The first leg of the Tour includes an overnighter inside the Louisville city limits, where he’ll face some guy from England named Danny Williams. Of course, no one really cares much about Danny Williams except Danny Williams and the people around him. He can say all the right things and make all the right moves and smile for the camera and promise he’ll win. But when the fight is over, when we wake up on the morning of July 31, Williams will be just another footnote in the sad saga that is Mike Tyson.

What their July 30 fight has become is a political gold mine, a chance for mayors, governors and assorted clergymen to grab a little quality time under the glare of the national spotlight.
Last week, it was New Jersey Governor James McGreevey, who saw an opportunity to make the national news and jumped on it. After Tyson was granted a boxing license to fight in New Jersey, McGreevey swiftly slammed the hammer down, telling us Tyson would not be allowed to fight in any facility owned or operated by the state. Let freedom ring.

Then there was Louisville Mayor Jerry Abramson, who took the time to tell the world that he doesn’t approve of Mike Tyson or what he stands for. And on top of that, he had no interest in attending the fight. Bet that broke a lot of hearts in Louisville.

Next there is Kentucky Governor Ernie Fletcher, who was quoted as saying this wasn’t a fight he would have promoted. Gosh, we didn’t even know Fletcher had a promoter’s license. Way to go, Guv.

Fletcher said he also plans to overhaul the state boxing commission because it granted Tyson a license. Note to the honorable governor: You can close the barn door if you want, but we’re pretty sure the horse is already out.

And let’s be honest here. If the good governor thought he could pocket a cool $500,000 or more promoting Mike Tyson, I have a feeling we’d know what corner of the ring we’d find him standing in. Still, like McGreevey and Abramson, he made all the papers, and in politics, isn’t that what it’s all about?

Finally, there’s the Rev. Charles Elliott, who planned a demonstration outside the Mayor’s office because of the bad things the Mayor and the Governor said about Tyson. Elliot said he didn’t approve of Tyson’s behavior, but he did believe in second chances. He said Tyson deserved a chance to redeem himself.

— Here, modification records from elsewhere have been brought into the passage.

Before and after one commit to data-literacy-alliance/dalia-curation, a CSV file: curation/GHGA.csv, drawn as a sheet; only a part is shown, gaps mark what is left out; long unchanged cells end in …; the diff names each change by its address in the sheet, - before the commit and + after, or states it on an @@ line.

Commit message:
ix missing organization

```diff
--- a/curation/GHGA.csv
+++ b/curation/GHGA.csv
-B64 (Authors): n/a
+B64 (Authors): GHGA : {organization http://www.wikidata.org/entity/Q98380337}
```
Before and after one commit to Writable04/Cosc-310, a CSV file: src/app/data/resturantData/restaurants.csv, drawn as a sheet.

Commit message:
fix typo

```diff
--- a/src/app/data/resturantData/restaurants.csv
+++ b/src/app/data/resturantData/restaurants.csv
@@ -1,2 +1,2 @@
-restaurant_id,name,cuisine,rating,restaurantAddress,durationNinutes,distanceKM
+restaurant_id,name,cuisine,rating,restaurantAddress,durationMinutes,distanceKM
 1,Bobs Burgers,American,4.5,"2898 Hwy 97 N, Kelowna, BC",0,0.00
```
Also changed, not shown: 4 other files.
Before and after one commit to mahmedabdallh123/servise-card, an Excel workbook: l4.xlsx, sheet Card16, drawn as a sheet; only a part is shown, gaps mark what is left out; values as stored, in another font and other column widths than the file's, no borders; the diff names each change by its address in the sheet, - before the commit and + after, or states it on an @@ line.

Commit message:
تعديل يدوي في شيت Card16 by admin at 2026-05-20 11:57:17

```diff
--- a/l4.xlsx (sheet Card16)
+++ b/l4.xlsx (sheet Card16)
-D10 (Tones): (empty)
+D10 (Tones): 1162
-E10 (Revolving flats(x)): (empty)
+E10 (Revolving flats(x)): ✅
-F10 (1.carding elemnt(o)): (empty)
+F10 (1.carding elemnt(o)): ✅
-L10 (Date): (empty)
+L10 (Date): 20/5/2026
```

He also mentioned that the fight would bring millions of dollars into his fine city. How come this guy isn’t running for mayor?

Yeah, Freedom Hall. Has a good ring to it.